Conscientious parents constantly remind their children to brush and floss, and routinely schedule dental checkups to make sure their teeth and gums are healthy – and staying that way.
But youngsters aren’t the only ones who who can use such reminders. Older Americans need to put a priority on their oral health as well, and research shows that as a group they aren’t doing so.
In fact, the statistics are grim. The Centers for Disease Control and Prevention reports that almost every single American over age 65 (96 percent) has had a cavity, and 20 percent have untreated tooth decay. Another 65 percent suffer from gum disease, an ailment that has been linked to a host of other problems, such as strokes, heart disease and diabetes.
“Anyone who thinks they can ease up on dental care as they age is making a big mistake,” says Dr. Harold Katz, a dentist and bacteriologist.
“Not only do poor dental habits affect what’s going on in your mouth, they also affect your overall health.”
Some of the CDC’s findings that Katz says are troubling include:
Tooth loss. Nearly one in five adults aged 65 or older have lost all of their teeth. Complete tooth loss is twice as prevalent among adults aged 75 and older (26 percent) compared with adults aged 65 to 74 (13 percent). The CDC points out that having missing teeth, or wearing dentures, can have a detrimental effect on nutrition. “It’s not surprising that people who have lost teeth, or wear denture, often are going to choose soft food they chew easily,” Katz says. “They will pass up fresh fruits and vegetables that are more nutritious, but are more difficult for them to eat.”
Oral cancer. Cancers of the mouth (oral and pharyngeal cancers) are primarily diagnosed in older adults; median age at diagnosis is 62 years. “That’s another reason it’s important for older people to have regular checkups,” Katz says. “Your dentist can check for signs of oral cancer during those visits.”
Dry mouth caused by medications. Most older Americans take both prescription and over-the-counter drugs, many of which can cause dry mouth. Reduced saliva flow increases the risk of cavities. Saliva helps prevent tooth decay, gum disease and bad breath, and also lubricates the mouth, making it easier to eat, swallow, speak and taste food. “Sometimes dry mouth might just cause mild discomfort,” Katz says. “At other times it can lead to significant oral disease that can compromise the person’s health, dietary intake and quality of life.”

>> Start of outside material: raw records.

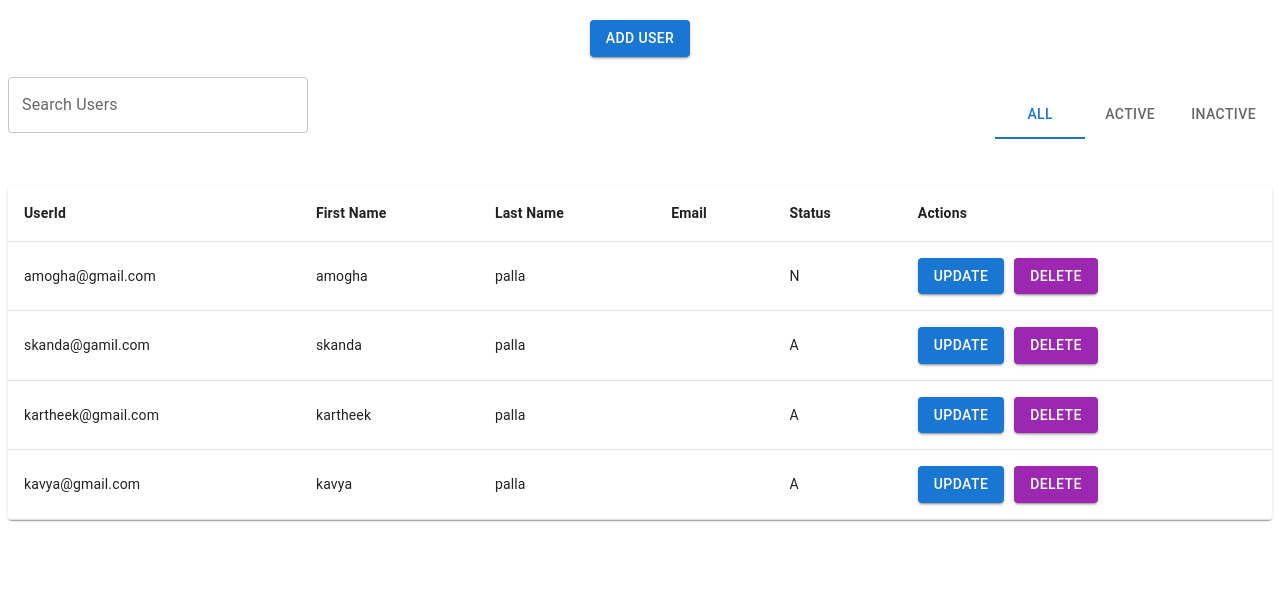
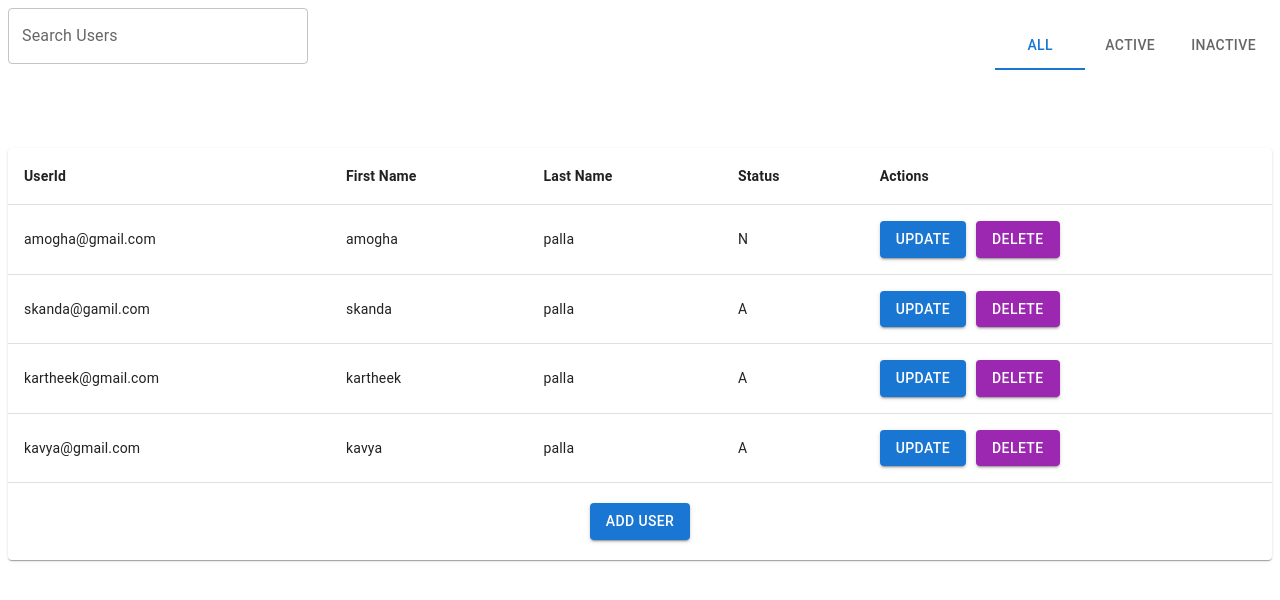
Before and after one commit to kavyasharmapalla/LucidBackup, a React (Create React App) app: page / in a window 1280 px wide. Shown: the top 600 px of the page. Built offline with nearby package versions, Linux system fonts and the light colour scheme.

Commit message:
Changes in position of adduser button

```diff
--- a/src/Dashboard.js
+++ b/src/Dashboard.js
@@ -62,11 +62,7 @@ const Dashboard = () => {
 
     return (
         <>
-            <div style={{ display: "flex", justifyContent: "center", margin: "20px" }}>
-                <Button variant="contained" color="primary" onClick={handleAddUser}>
-                    Add User
-                </Button>
-            </div>
+
             <div style={{ display: "flex", justifyContent: "space-between", alignItems: "center" }}>
                 <div style={{ display: "flex", justifyContent: "center", marginBottom: "20px" }}>
                     <TextField
@@ -83,14 +79,13 @@ const Dashboard = () => {
                     <Tab label="Inactive" />
                 </Tabs>
             </div>
-            <TableContainer component={Paper} sx={{ marginTop: 4 }}>
+            <TableContainer component={Paper} sx={{ marginTop: 8}}>
                 <Table aria-label="user table">
                     <TableHead>
                         <TableRow>
                             <TableCell><strong>UserId</strong></TableCell>
                             <TableCell><strong>First Name</strong></TableCell>
                             <TableCell><strong>Last Name</strong></TableCell>
-                            <TableCell><strong>Email</strong></TableCell>
                             <TableCell><strong>Status</strong></TableCell>
                             <TableCell><strong>Actions</strong></TableCell>
                         </TableRow>
@@ -119,13 +114,7 @@ const Dashboard = () => {
                                         onChange={(e) => handleInputChange(e, 'lastName')}
                                     />
                                 </TableCell>
-                                <TableCell>
-                                    <TextField
-                                        placeholder="Email"
-                                        value={newUser.email}
-                                        onChange={(e) => handleInputChange(e, 'email')}
-                                    />
-                                </TableCell>
+
                                 <TableCell>
                                     <TextField
                                         placeholder="Status"
@@ -148,7 +137,7 @@ const Dashboard = () => {
                                 <TableCell>{user.userId}</TableCell>
                                 <TableCell>{user.firstName}</TableCell>
                                 <TableCell>{user.lastName}</TableCell>
-                                <TableCell>{user.email}</TableCell>
+
                                 <TableCell>{user.status}</TableCell>
                                 <TableCell>
                                     <Button variant="contained" color="primary" onClick={() => setEditUserId(user.userId)}>
@@ -162,6 +151,12 @@ const Dashboard = () => {
                         ))}
                     </TableBody>
                 </Table>
+
+                <div style={{ display: "flex", justifyContent: "center", margin: "20px" }}>
+                <Button variant="contained" color="primary" onClick={handleAddUser}>
+                    Add User
+                </Button>
+            </div>
             </TableContainer>
         </>
     );
```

“As you age, proper oral care is just as important as ever,” Katz says. “It’s not something you want to ignore because your overall health is at stake.”